Date: February 28, 2002

Author: Steve

Tags:

No Comments »

Relativity Mission Achieves Two Major Milestones

The NASA Gravity Probe B (GP-B) Relativity Mission has successfully mated its science payload to its spacecraft and after successful systems testing, the GP-B space vehicle was shipped to Sunnyvale, Calif., on Feb. 9, 2002, to prepare for upcoming rigorous environmental tests.

“These milestones are a huge accomplishment for this dedicated team,” said Gravity Probe B program manager Rex Geveden, of NASA’s Marshall Space Flight Center in Huntsville, Ala. “The Gravity Probe B team is working hard to complete preparation and testing of one of the most unique experiments ever attempted in the history of science.”

Gravity Probe B, led by principal investigator Francis Everitt and program manager Sasha Buchman of Stanford University in Stanford, Calif., has been pushing the limits on many different technological fronts, including gyroscope technology, materials science, metrology, astrometry, and cryogenics.

Scheduled for launch in late 2002 and using highly advanced technology, GP-B is expected to be the most precise test to-date of two extraordinary predictions of Albert Einstein’s Theory of General Relativity.

Using its space-bound gyroscopes in a drag-free polar orbit, GP-B will measure how space and time are warped by the presence of the Earth, and, more profoundly, how the Earth’s rotation drags space-time around with it. These effects have far-reaching implications for the nature of matter and the structure of the Universe and are considered among the most profound enigmas of physics.

The mission’s science instrument and its components were developed, designed, built and integrated in Stanford University’s Hansen Experimental Physics Laboratory.
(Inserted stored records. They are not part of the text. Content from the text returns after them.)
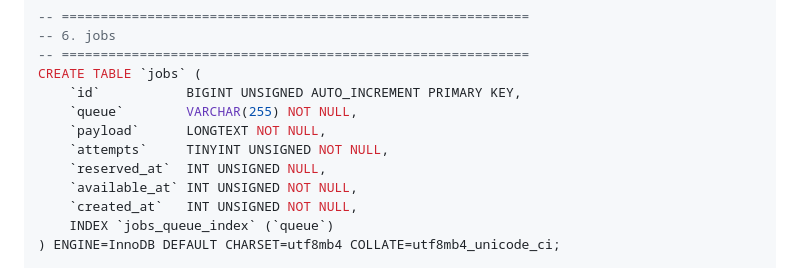
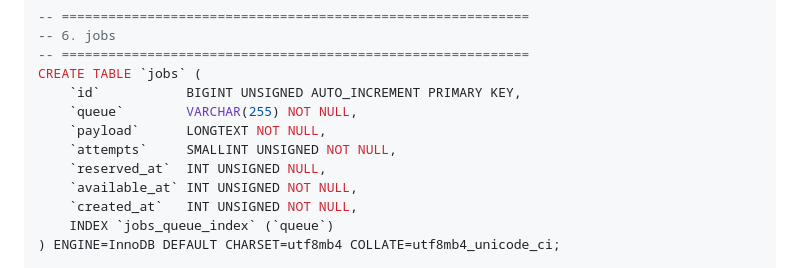
Before and after one commit to fadilsflow/wjdk000, a Markdown page: database/schema-full.md, the part around the change. GitHub-like rendering.

Commit message:
fix(schema): correct jobs.attempts column type from TINYINT to SMALLINT in schema docs
The actual Laravel migration uses unsignedSmallInteger (MySQL SMALLINT UNSIGNED),
but the schema DDL documentation incorrectly listed it as TINYINT UNSIGNED.

```diff
--- a/database/schema-full.md
+++ b/database/schema-full.md
@@ -94,7 +94,7 @@ CREATE TABLE `jobs` (
     `id`           BIGINT UNSIGNED AUTO_INCREMENT PRIMARY KEY,
     `queue`        VARCHAR(255) NOT NULL,
     `payload`      LONGTEXT NOT NULL,
-    `attempts`     TINYINT UNSIGNED NOT NULL,
+    `attempts`     SMALLINT UNSIGNED NOT NULL,
     `reserved_at`  INT UNSIGNED NULL,
     `available_at` INT UNSIGNED NOT NULL,
     `created_at`   INT UNSIGNED NOT NULL,
```
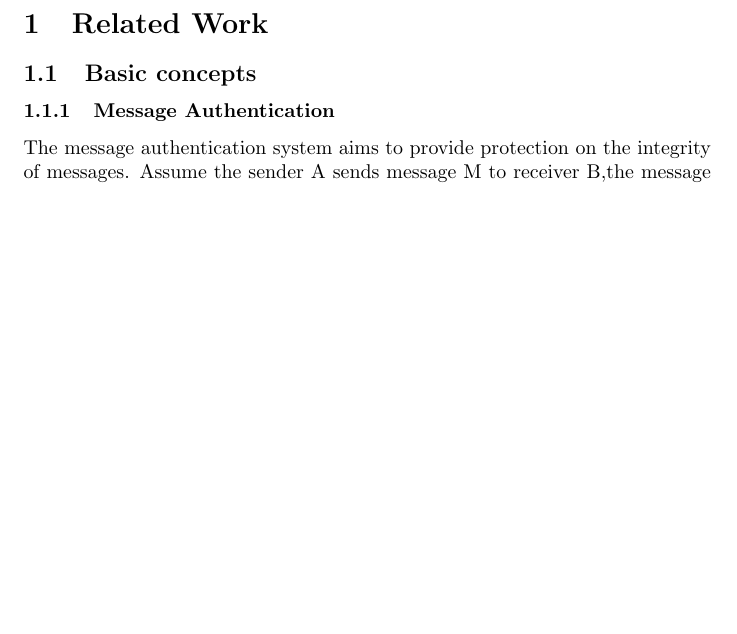
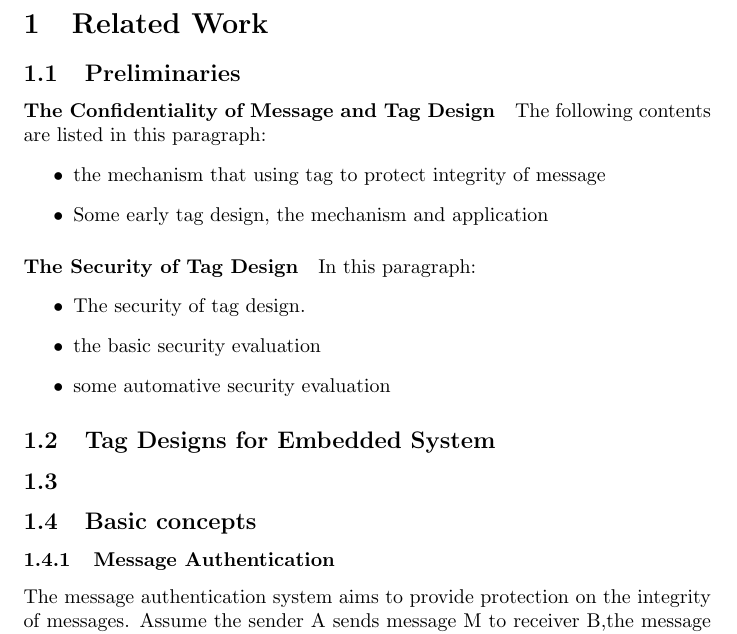
Before and after one commit to active52004/related_work, a LaTeX document (related.tex): part of page 1 of 17, cut so that both start at the same text, the shorter picture padded with empty space. Compiled offline with pdfLaTeX.

Commit message:
paper review for each related work

```diff
--- a/related.tex
+++ b/related.tex
@@ -4,6 +4,22 @@
 \usepackage{amsmath}
 \begin{document}
 \section{Related Work}
+\subsection{Preliminaries}
+\paragraph{The Confidentiality of Message and Tag Design}
+The following contents are listed in this paragraph:
+\begin{itemize}
+	\item the mechanism that using tag to protect integrity of message
+	\item Some early tag design, the mechanism and application
+\end{itemize}
+\paragraph{The Security of Tag Design}
+In this paragraph:
+\begin{itemize}
+	\item The security of tag design.
+	\item the basic security evaluation
+	\item some automative security evaluation
+\end{itemize}
+\subsection{Tag Designs for Embedded System}
+\subsection{}
 \subsection{Basic concepts}
 \subsubsection{Message Authentication}
 The message authentication system aims to provide protection on the integrity of messages. Assume the sender A sends message M to receiver B,the message authentication system be eligible to examine the modification on M. The concept of message authentication system is expressed in Figure 1. The sender uses the message as input to the tag generation system(TG$_K$(M)) to generate a short information block called tag. The message is concatenated with tag and transmitted to the receiver. Before the receiver accept the message M, M and its tag T are sent to the verification system(VF$_K$(M,T)). If the output of verification system is 1, that means the M and T are not matched, otherwise the message M is accepted by the receiver.
```
Also changed, not shown: resource/paper_analysis/related_paper.tex (added, +16 -0 lines), related.pdf, resource/paper_analysis/related_paper.pdf (added), 5 other files.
The payload is made up of the science instrument inside a probe integrated into one of the largest flight dewars (thermally insulated containers) ever constructed. The dewar provides the extremely low temperature environment needed for proper operation of the experiment while in Earth orbit.

The team has spent the last eight months in payload testing, successfully verifying all subsystems and the integrated payload at Stanford University before transporting and then mating the payload to the Lockheed Martin spacecraft at the corporation’s nearby facility in Palo Alto. Systems testing was conducted there to begin preparations for the series of acoustic and thermal-vacuum tests in Sunnyvale that will qualify the GP-B space vehicle for its upcoming launch.

Development of the Gravity Probe B mission is the responsibility of Stanford University, with major sub-contractor Lockheed Martin Corporation.

GP-B is managed for NASA by the Marshall Space Flight Center.